WHAT YOU WILL DO
Nothing in the data may be altered; restate all of it exactly.

DATASET EXCERPTS
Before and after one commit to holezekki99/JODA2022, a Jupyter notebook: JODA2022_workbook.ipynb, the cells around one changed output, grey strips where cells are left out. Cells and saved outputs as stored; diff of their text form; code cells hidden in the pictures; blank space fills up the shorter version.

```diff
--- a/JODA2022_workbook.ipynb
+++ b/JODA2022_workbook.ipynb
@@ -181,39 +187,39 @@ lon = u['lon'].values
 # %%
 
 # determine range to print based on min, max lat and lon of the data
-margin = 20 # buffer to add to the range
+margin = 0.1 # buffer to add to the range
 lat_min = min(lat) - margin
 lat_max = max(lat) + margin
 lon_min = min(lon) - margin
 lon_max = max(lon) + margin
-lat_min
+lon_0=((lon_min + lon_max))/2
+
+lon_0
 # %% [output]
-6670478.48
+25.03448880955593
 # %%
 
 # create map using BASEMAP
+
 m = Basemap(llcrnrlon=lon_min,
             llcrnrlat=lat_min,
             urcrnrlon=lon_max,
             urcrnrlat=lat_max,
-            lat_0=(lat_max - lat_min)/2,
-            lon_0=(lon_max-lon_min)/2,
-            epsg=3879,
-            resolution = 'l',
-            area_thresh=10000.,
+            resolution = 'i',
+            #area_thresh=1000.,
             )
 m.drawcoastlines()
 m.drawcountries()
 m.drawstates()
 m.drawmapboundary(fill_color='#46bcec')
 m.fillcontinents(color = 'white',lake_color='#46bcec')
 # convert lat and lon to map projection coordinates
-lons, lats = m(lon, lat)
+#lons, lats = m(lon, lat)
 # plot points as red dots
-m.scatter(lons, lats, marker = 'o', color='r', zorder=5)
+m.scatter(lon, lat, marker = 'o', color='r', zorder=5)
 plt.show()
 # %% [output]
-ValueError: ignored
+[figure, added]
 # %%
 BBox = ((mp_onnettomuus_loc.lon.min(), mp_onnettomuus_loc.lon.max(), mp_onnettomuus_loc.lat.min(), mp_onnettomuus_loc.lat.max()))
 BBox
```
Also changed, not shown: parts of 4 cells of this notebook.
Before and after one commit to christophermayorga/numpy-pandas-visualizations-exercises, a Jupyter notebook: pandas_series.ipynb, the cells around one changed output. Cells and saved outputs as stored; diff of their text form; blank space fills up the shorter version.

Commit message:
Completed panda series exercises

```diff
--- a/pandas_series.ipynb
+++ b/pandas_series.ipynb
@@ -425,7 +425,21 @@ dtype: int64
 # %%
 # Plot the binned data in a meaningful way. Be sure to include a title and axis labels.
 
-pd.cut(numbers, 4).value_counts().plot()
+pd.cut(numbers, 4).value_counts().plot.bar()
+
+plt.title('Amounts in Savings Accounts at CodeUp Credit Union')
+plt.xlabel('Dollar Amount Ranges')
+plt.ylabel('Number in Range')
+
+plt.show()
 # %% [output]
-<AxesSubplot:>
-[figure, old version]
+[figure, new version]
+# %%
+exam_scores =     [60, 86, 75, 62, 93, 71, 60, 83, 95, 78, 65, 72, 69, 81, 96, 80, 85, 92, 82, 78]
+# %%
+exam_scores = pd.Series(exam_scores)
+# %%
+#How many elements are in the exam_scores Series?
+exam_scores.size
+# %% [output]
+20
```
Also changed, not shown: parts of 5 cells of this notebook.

TASK SOLUTION
Before and after one commit to holezekki99/JODA2022, a Jupyter notebook: JODA2022_workbook.ipynb, the cells around one changed output, grey strips where cells are left out. Cells and saved outputs as stored; diff of their text form; code cells hidden in the pictures; blank space fills up the shorter version.

```diff
--- a/JODA2022_workbook.ipynb
+++ b/JODA2022_workbook.ipynb
@@ -181,39 +187,39 @@ lon = u['lon'].values
 # %%
 
 # determine range to print based on min, max lat and lon of the data
-margin = 20 # buffer to add to the range
+margin = 0.1 # buffer to add to the range
 lat_min = min(lat) - margin
 lat_max = max(lat) + margin
 lon_min = min(lon) - margin
 lon_max = max(lon) + margin
-lat_min
+lon_0=((lon_min + lon_max))/2
+
+lon_0
 # %% [output]
-6670478.48
+25.03448880955593
 # %%
 
 # create map using BASEMAP
+
 m = Basemap(llcrnrlon=lon_min,
             llcrnrlat=lat_min,
             urcrnrlon=lon_max,
             urcrnrlat=lat_max,
-            lat_0=(lat_max - lat_min)/2,
-            lon_0=(lon_max-lon_min)/2,
-            epsg=3879,
-            resolution = 'l',
-            area_thresh=10000.,
+            resolution = 'i',
+            #area_thresh=1000.,
             )
 m.drawcoastlines()
 m.drawcountries()
 m.drawstates()
 m.drawmapboundary(fill_color='#46bcec')
 m.fillcontinents(color = 'white',lake_color='#46bcec')
 # convert lat and lon to map projection coordinates
-lons, lats = m(lon, lat)
+#lons, lats = m(lon, lat)
 # plot points as red dots
-m.scatter(lons, lats, marker = 'o', color='r', zorder=5)
+m.scatter(lon, lat, marker = 'o', color='r', zorder=5)
 plt.show()
 # %% [output]
-ValueError: ignored
+[figure, added]
 # %%
 BBox = ((mp_onnettomuus_loc.lon.min(), mp_onnettomuus_loc.lon.max(), mp_onnettomuus_loc.lat.min(), mp_onnettomuus_loc.lat.max()))
 BBox
```
Also changed, not shown: parts of 4 cells of this notebook.
Before and after one commit to christophermayorga/numpy-pandas-visualizations-exercises, a Jupyter notebook: pandas_series.ipynb, the cells around one changed output. Cells and saved outputs as stored; diff of their text form; blank space fills up the shorter version.

Commit message:
Completed panda series exercises

```diff
--- a/pandas_series.ipynb
+++ b/pandas_series.ipynb
@@ -425,7 +425,21 @@ dtype: int64
 # %%
 # Plot the binned data in a meaningful way. Be sure to include a title and axis labels.
 
-pd.cut(numbers, 4).value_counts().plot()
+pd.cut(numbers, 4).value_counts().plot.bar()
+
+plt.title('Amounts in Savings Accounts at CodeUp Credit Union')
+plt.xlabel('Dollar Amount Ranges')
+plt.ylabel('Number in Range')
+
+plt.show()
 # %% [output]
-<AxesSubplot:>
-[figure, old version]
+[figure, new version]
+# %%
+exam_scores =     [60, 86, 75, 62, 93, 71, 60, 83, 95, 78, 65, 72, 69, 81, 96, 80, 85, 92, 82, 78]
+# %%
+exam_scores = pd.Series(exam_scores)
+# %%
+#How many elements are in the exam_scores Series?
+exam_scores.size
+# %% [output]
+20
```
Also changed, not shown: parts of 5 cells of this notebook.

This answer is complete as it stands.